The Cafetería Manolo, in the Panama City neighborhood known as El Cangrejo (the crab), serves a cilantro-infused broth with juicy chunks of breast meat and pieces of a white yam called ñame, which also thickens the liquid. Celery, carrots, and onions add subtle flavors that round out the dish.
The order comes with a side bowl of sticky rice, just in case you need more starch, and a small dish of lime wedges. Add a tall glass of fresh lemonade, and you have a meal.
Manolo's has an inside, air-conditioned section where the TV blares incessantly—a very Panamanian state of affairs—and a popular covered patio that offers front seats to the parade of very active and colorful nightlife.
Now, here’s the trick: Getting there. Navigation in Panama City is challenging for non-natives, since most streets don’t have signs, and some go by more than one name.
Manolo's sits on the corner of Calle 49B Oeste, also known as Via Veneto, and Calle D, a lane just one block long that runs between Calle 49B Oeste and Avenida Eusebio A. Morales. Calle D parallels Via España, a main street that's on every city map.
This inset may help.
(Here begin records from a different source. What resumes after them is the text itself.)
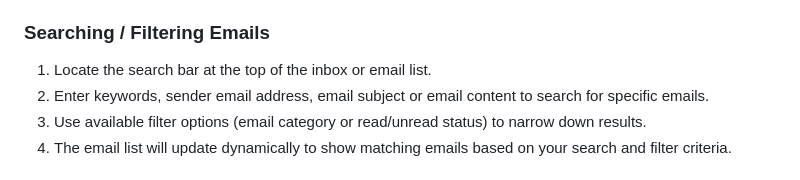
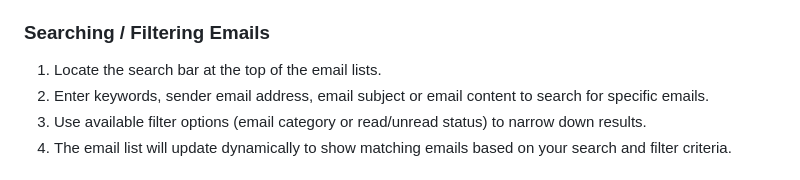
Before and after one commit to Iyanu423/projects, a Markdown page: TEAM INBOX WEB APP/README.md, the part around the change. GitHub-like rendering.

```diff
--- a/TEAM INBOX WEB APP/README.md
+++ b/TEAM INBOX WEB APP/README.md
@@ -56,7 +56,7 @@ To get started with the Team Inbox Web App locally, follow these steps:
 5. Save the changes by clicking the "Save" button.
 
 ### Searching / Filtering Emails
-1. Locate the search bar at the top of the inbox or email list.
+1. Locate the search bar at the top of the email lists.
 2. Enter keywords, sender email address, email subject or email content to search for specific emails.
 3. Use available filter options (email category or read/unread status) to narrow down results.
 4. The email list will update dynamically to show matching emails based on your search and filter criteria.
```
It shows the very lovely and affordable Hotel Toscana Inn as a red box just down the street—